Andiç, Halil İbrahim
Thermomechanically coupled modeling of fresh concrete allows us to predict the interaction between thermal and mechanical mechanisms throughout the setting and hardening process. Because of cement hydration, an excessive temperature increase may occur in the interior regions of mass concrete structures. This temperature increase along with the thermal boundary conditions may result in thermal gradients within concrete structures. Owing to the thermal gradients and mechanical constraints, thermally induced stress concentrations may occur. These often manifest themselves in the form of undesired cracks. These cracks eventually deteriorate the concrete unity and shorten the service life of such structures. Although there are several conventional techniques devised to avoid thermal gradients and cracking, they do not always provide an efficient and thorough protection.
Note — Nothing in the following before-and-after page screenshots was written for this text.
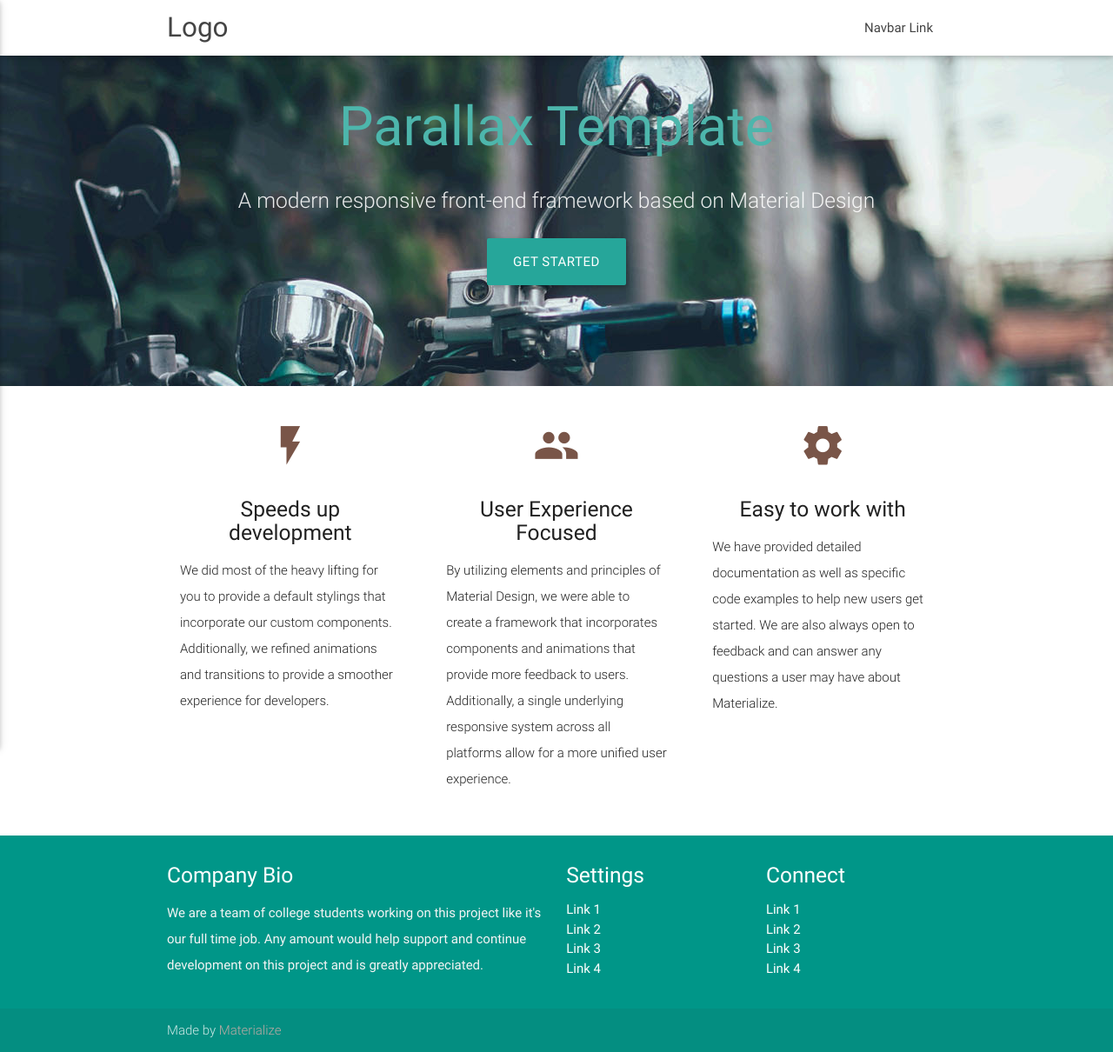
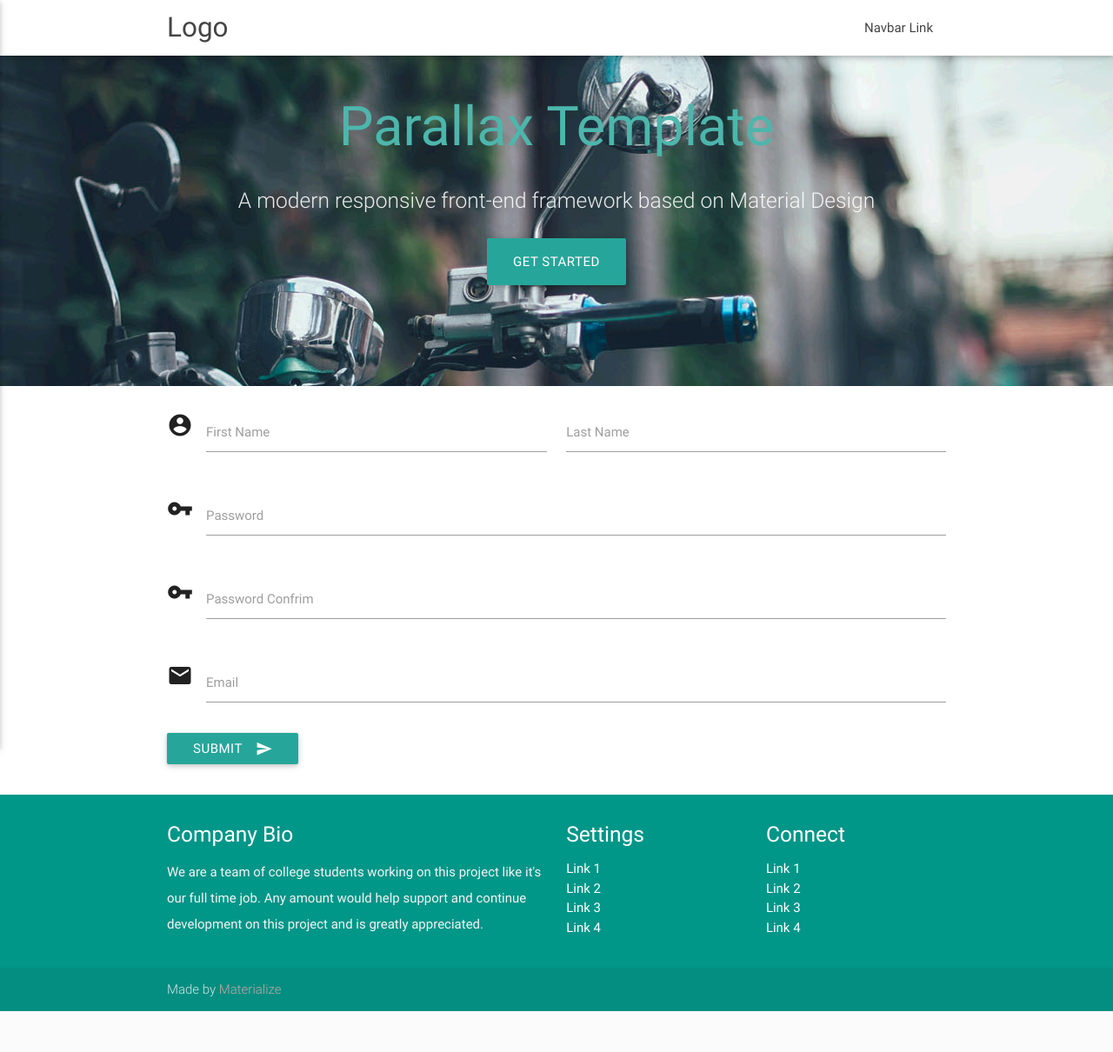
Before and after one commit to marliseu/visa-app, a PHP site: page /register.php in a window 1280 px wide. Shown: the whole page at 87% size. After the commit the page ends 1163 px from the top, so only its background shows below. Run offline with PHP 8.4, Linux system fonts and the light colour scheme; some libraries are stand-ins or nearby versions.

Commit message:
filled out register page

```diff
--- a/register.php
+++ b/register.php
@@ -47,34 +47,44 @@
   <div class="container">
     <div class="section">
 
-      <!--   Icon Section   -->
       <div class="row">
-        <div class="col s12 m4">
-          <div class="icon-block">
-            <h2 class="center brown-text"><i class="material-icons">flash_on</i></h2>
-            <h5 class="center">Speeds up development</h5>
-
-            <p class="light">We did most of the heavy lifting for you to provide a default stylings that incorporate our custom components. Additionally, we refined animations and transitions to provide a smoother experience for developers.</p>
+        <form class="col s12">
+          <div class="row">
+            <div class="input-field col s6">
+              <i class="material-icons prefix">account_circle</i>
+              <input id="first_name" type="text" name="fname" class="validate">
+              <label for="first_name">First Name</label>
+            </div>
+            <div class="input-field col s6">
+              <input id="last_name" type="text" name="lname" class="validate">
+              <label for="last_name">Last Name</label>
+            </div>
           </div>
-        </div>
-
-        <div class="col s12 m4">
-          <div class="icon-block">
-            <h2 class="center brown-text"><i class="material-icons">group</i></h2>
-            <h5 class="center">User Experience Focused</h5>
-
-            <p class="light">By utilizing elements and principles of Material Design, we were able to create a framework that incorporates components and animations that provide more feedback to users. Additionally, a single underlying responsive system across all platforms allow for a more unified user experience.</p>
+          <div class="row">
+            <div class="input-field col s12">
+              <i class="material-icons prefix">vpn_key</i>
+              <input id="password" type="password" name="password" class="validate">
+              <label for="password">Password</label>
+            </div>
           </div>
-        </div>
-
-        <div class="col s12 m4">
-          <div class="icon-block">
-            <h2 class="center brown-text"><i class="material-icons">settings</i></h2>
-            <h5 class="center">Easy to work with</h5>
-
-            <p class="light">We have provided detailed documentation as well as specific code examples to help new users get started. We are also always open to feedback and can answer any questions a user may have about Materialize.</p>
+          <div class="row">
+            <div class="input-field col s12">
+              <i class="material-icons prefix">vpn_key</i>
+              <input id="password" type="password" name="password2" class="validate">
+              <label for="password">Password Confrim</label>
+            </div>
           </div>
-        </div>
+          <div class="row">
+            <div class="input-field col s12">
+              <i class="material-icons prefix">email</i>
+              <input id="email" type="email" class="validate">
+              <label for="email">Email</label>
+            </div>
+          </div>
+          <button class="btn waves-effect waves-light" type="submit" name="action">Submit
+            <i class="material-icons right">send</i>
+          </button>
+        </form>
       </div>
 
     </div>
```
In this thesis, we propose a thermomechanically coupled finite element model to predict the potential regions of cracking. To this end, we develop a thermomechanical constitutive model to account for the strong couplings in early-age concrete. The local temperature field in concrete is solved through the transient heat conduction equation where the heat generation due to hydration enters as an internal heat source. The stress concentrations, however, are calculated by solving the balance of linear momentum with a constitutive model that takes into account the dependency of the material parameters on the degree of hydration and other time-dependent phenomena. We anticipate that the proposed approach can be used to conduct thermomechanically coupled analyses of important mass concrete structures including dams, mass foundations and viaducts to quantify the risk of thermal cracking.
Citation Formats
H. İ. Andiç, “Coupled thermomechanical analysis of concrete hardening,” M.S. - Master of Science, 2015.